[Structured diff data]

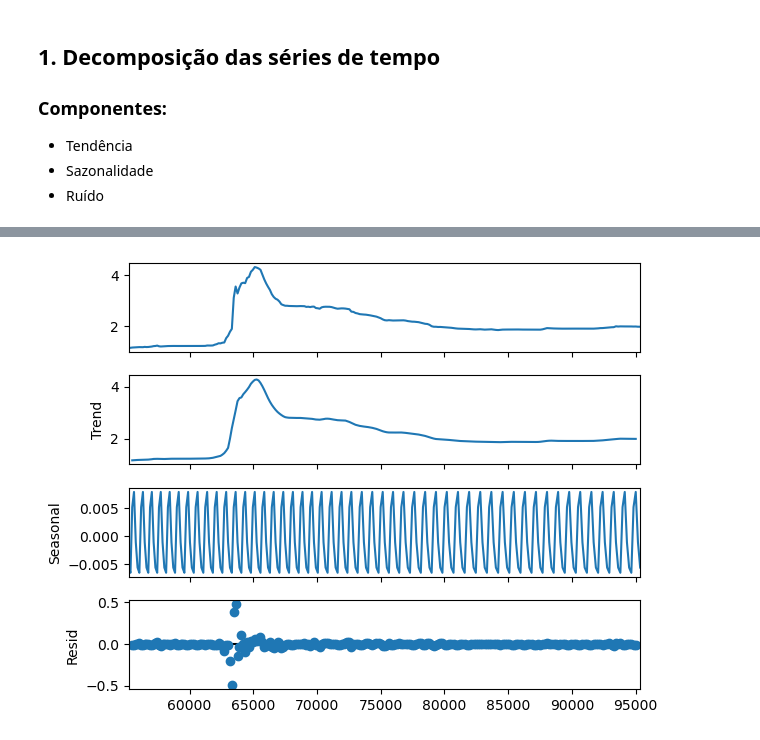
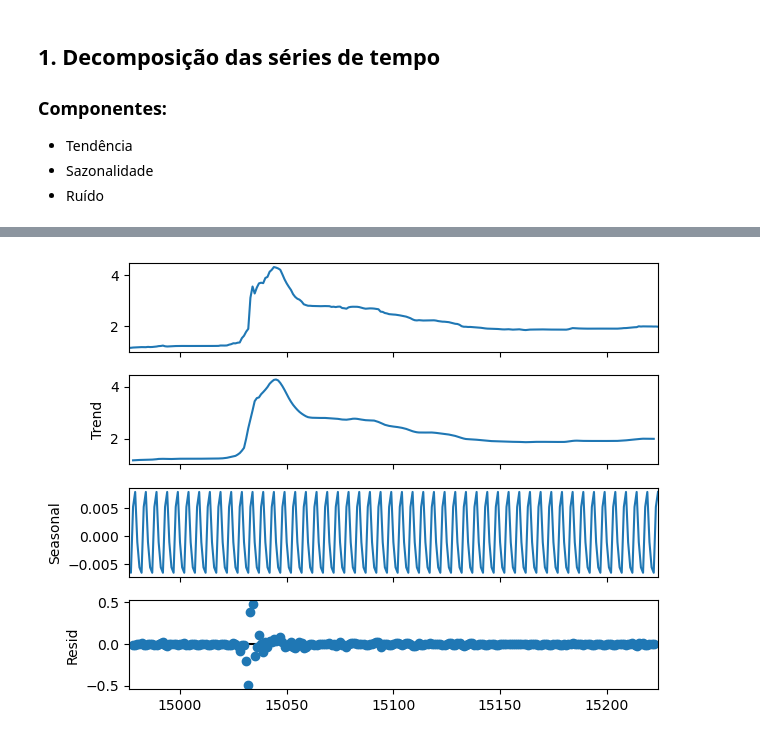
Before and after one commit to mconjaud/Capstone_Outlier_Fcst, a Jupyter notebook: Capstone_preco_anbima_Ajustado.ipynb, the cells around one changed output, grey strips where cells are left out. Saved outputs shown, nothing was run; the diff lists cells and outputs as text; code cells hidden in the pictures.

Commit message:
Decomposição
Analise de Decomposição utilizando apenas o codigo ALGA28 como modelo.

```diff
--- a/Capstone_preco_anbima_Ajustado.ipynb
+++ b/Capstone_preco_anbima_Ajustado.ipynb
@@ -71,3 +61,0 @@ preco_anbima['spread_bid_ask'] = preco_anbima['taxaCompra'] - preco_anbima['taxa
-# %%
-#Criar um novo campo chamado spread 1 que e a diferenca entre Spread_bid_ask e taxaIndicativa
-preco_anbima['spread'] = preco_anbima['spread_bid_ask'] - preco_anbima['taxaIndicativa']
@@ -76,3 +61,0 @@ preco_anbima['spread'] = preco_anbima['spread_bid_ask'] - preco_anbima['taxaIndi
-# %%
-#Criar novo campo chamado Spread 2 que e a diferenca entre Spread_bid_ask e indice
-preco_anbima['spread_2'] = preco_anbima['spread_bid_ask'] - preco_anbima['indice']
@@ -83,0 +62,5 @@ print(preco_anbima.shape[0])
+# %%
+#remover todas as linhas que a taxaVenda e a TaxaCompra sejam iguais a zero
+preco_anbima = preco_anbima[preco_anbima['taxaVenda'] != 0]
+preco_anbima = preco_anbima[preco_anbima['taxaCompra'] != 0]
+print(preco_anbima.count())
@@ -87,14 +87,0 @@ preco_anbima.to_csv('C:/Users/miche/Desktop/CAPSTONE/Capstone/preco_anbima_di_sp
-# %%
-# Ensure the 'dataReferencia' is in datetime format and sort the data for time-series operations
-preco_anbima['dataReferencia'] = pd.to_datetime(preco_anbima['dataReferencia'], errors='coerce')
-preco_anbima = preco_anbima.sort_values(by=['codigo', 'dataReferencia'])
-
-# Remove missing values from 'taxaIndicativa' and ensure it's numeric
-preco_anbima['taxaIndicativa'] = pd.to_numeric(preco_anbima['taxaIndicativa'], errors='coerce')
-
-# Calculate the first difference (stationarization) of 'taxaIndicativa' for each 'codigo'
-preco_anbima['taxaIndicativa_diff'] = preco_anbima.groupby('codigo')['taxaIndicativa'].diff()
-
-import ace_tools as tools; tools.display_dataframe_to_user(name="Taxa Indicativa Estacionarizada por Código", dataframe=preco_anbima)
-
-preco_anbima.head()
@@ -192,11 +140,11 @@ ConversionError: Failed to convert value(s) to axis units: array(['ALGA28', 'ALG
 # %%
 series = preco_anbima_ALGA28_2020[['taxaIndicativa']]
-result = seasonal_decompose(series, model='additive',period=5)
+result = seasonal_decompose(series, model='ADDITIVE',period=5)
 result.plot()
 plt.rcParams["figure.figsize"] = (9,5)
 plt.show()
 # %% [output]
-[figure, old version]
+[figure, new version]
 # %%
 # autocorrelation and partial autocorrelation function
 from statsmodels.graphics.tsaplots import plot_acf, plot_pacf
```
Also changed, not shown: parts of 26 cells of this notebook, 2 other files.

[WHAT TO WORK ON]
Write the records above out again exactly, with no pictures in your copy.

[SOLVED EXERCISE]
Before and after one commit to mconjaud/Capstone_Outlier_Fcst, a Jupyter notebook: Capstone_preco_anbima_Ajustado.ipynb, the cells around one changed output, grey strips where cells are left out. Saved outputs shown, nothing was run; the diff lists cells and outputs as text; code cells hidden in the pictures.

Commit message:
Decomposição
Analise de Decomposição utilizando apenas o codigo ALGA28 como modelo.

```diff
--- a/Capstone_preco_anbima_Ajustado.ipynb
+++ b/Capstone_preco_anbima_Ajustado.ipynb
@@ -71,3 +61,0 @@ preco_anbima['spread_bid_ask'] = preco_anbima['taxaCompra'] - preco_anbima['taxa
-# %%
-#Criar um novo campo chamado spread 1 que e a diferenca entre Spread_bid_ask e taxaIndicativa
-preco_anbima['spread'] = preco_anbima['spread_bid_ask'] - preco_anbima['taxaIndicativa']
@@ -76,3 +61,0 @@ preco_anbima['spread'] = preco_anbima['spread_bid_ask'] - preco_anbima['taxaIndi
-# %%
-#Criar novo campo chamado Spread 2 que e a diferenca entre Spread_bid_ask e indice
-preco_anbima['spread_2'] = preco_anbima['spread_bid_ask'] - preco_anbima['indice']
@@ -83,0 +62,5 @@ print(preco_anbima.shape[0])
+# %%
+#remover todas as linhas que a taxaVenda e a TaxaCompra sejam iguais a zero
+preco_anbima = preco_anbima[preco_anbima['taxaVenda'] != 0]
+preco_anbima = preco_anbima[preco_anbima['taxaCompra'] != 0]
+print(preco_anbima.count())
@@ -87,14 +87,0 @@ preco_anbima.to_csv('C:/Users/miche/Desktop/CAPSTONE/Capstone/preco_anbima_di_sp
-# %%
-# Ensure the 'dataReferencia' is in datetime format and sort the data for time-series operations
-preco_anbima['dataReferencia'] = pd.to_datetime(preco_anbima['dataReferencia'], errors='coerce')
-preco_anbima = preco_anbima.sort_values(by=['codigo', 'dataReferencia'])
-
-# Remove missing values from 'taxaIndicativa' and ensure it's numeric
-preco_anbima['taxaIndicativa'] = pd.to_numeric(preco_anbima['taxaIndicativa'], errors='coerce')
-
-# Calculate the first difference (stationarization) of 'taxaIndicativa' for each 'codigo'
-preco_anbima['taxaIndicativa_diff'] = preco_anbima.groupby('codigo')['taxaIndicativa'].diff()
-
-import ace_tools as tools; tools.display_dataframe_to_user(name="Taxa Indicativa Estacionarizada por Código", dataframe=preco_anbima)
-
-preco_anbima.head()
@@ -192,11 +140,11 @@ ConversionError: Failed to convert value(s) to axis units: array(['ALGA28', 'ALG
 # %%
 series = preco_anbima_ALGA28_2020[['taxaIndicativa']]
-result = seasonal_decompose(series, model='additive',period=5)
+result = seasonal_decompose(series, model='ADDITIVE',period=5)
 result.plot()
 plt.rcParams["figure.figsize"] = (9,5)
 plt.show()
 # %% [output]
-[figure, old version]
+[figure, new version]
 # %%
 # autocorrelation and partial autocorrelation function
 from statsmodels.graphics.tsaplots import plot_acf, plot_pacf
```
Also changed, not shown: parts of 26 cells of this notebook, 2 other files.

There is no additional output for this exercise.